_TASK_. Each line in the entries below that holds the word "edit" belongs in the answer.

*** Opening of DATA RECORDS ***

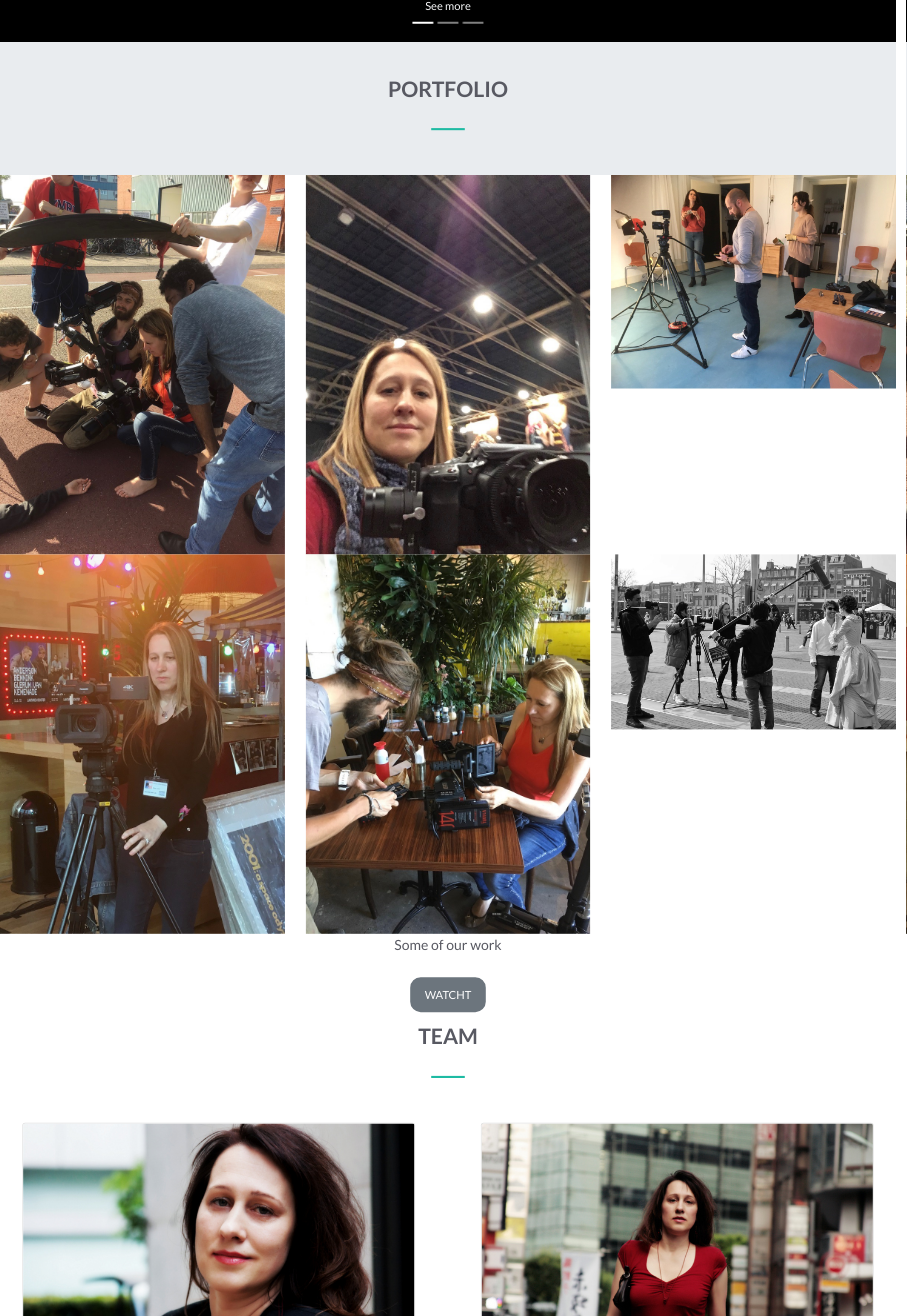
Repository: amorawskanew/My-first-website1
Page: index.html
The author's editor kept a record of every edit. The page is drawn from the files as they stood at one moment, then again after the next edit.
The browser window is 1280 px wide. The page is 1295 px wide, so the pictures cover 1295 px, including what lies to the right of the window. The pictures show the part of the page from y = 660 to 2540 px (the page is 3147 px tall before and 3227 px after), at 70% of full size.
Some web libraries are served in a nearby version.

Above is the page before.

After the next edit:
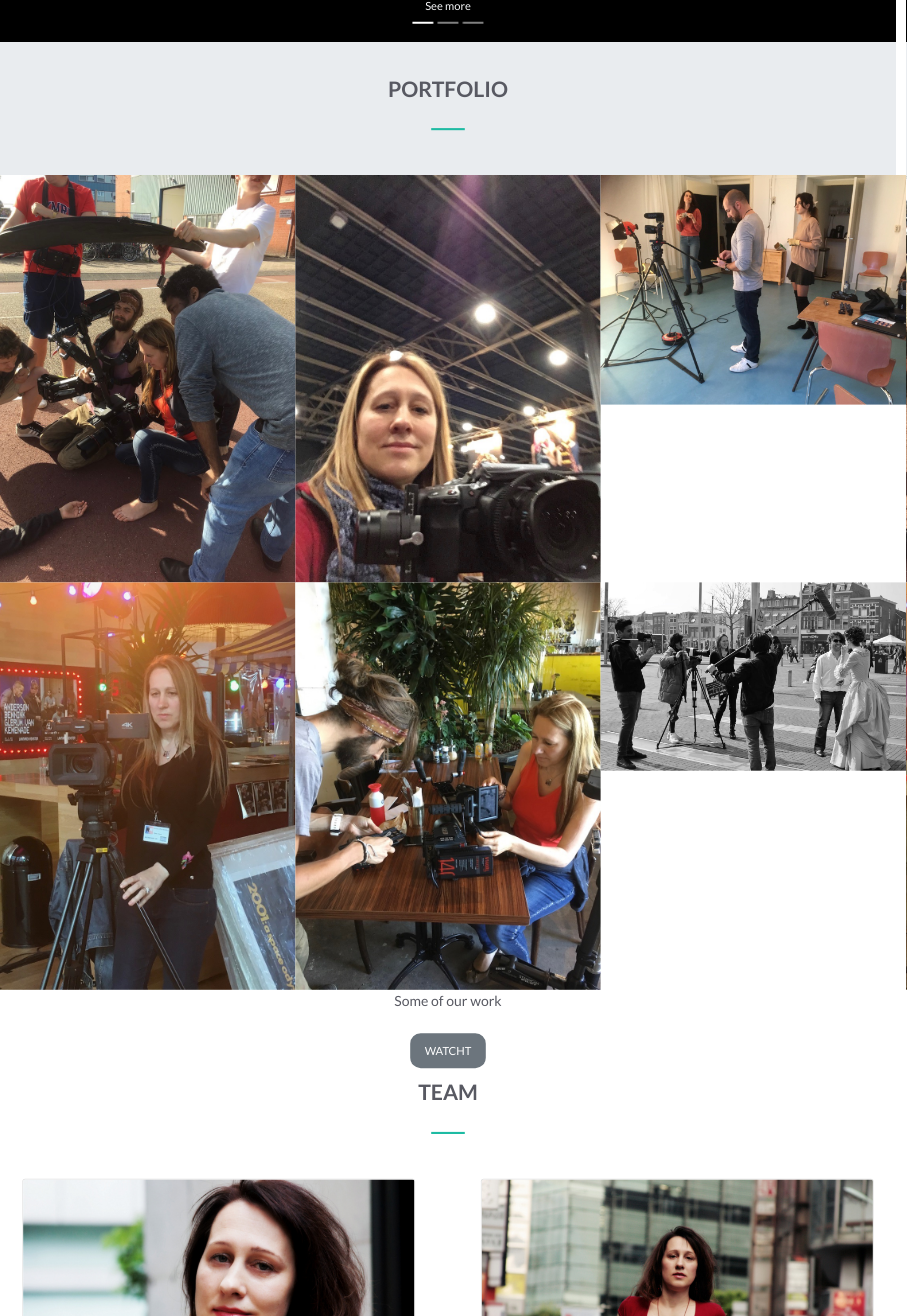
The edit:
--- a/style.css
+++ b/style.css
@@ -112,7 +112,7 @@
 }
 
 .no-padding .col-sm-4
-    .row {
+   {
         padding:0;
     }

*** Close of DATA RECORDS ***

_ANSWER TO THIS TASK_.
The author's editor kept a record of every edit. The page is drawn from the files as they stood at one moment, then again after the next edit.
After the next edit:
The edit:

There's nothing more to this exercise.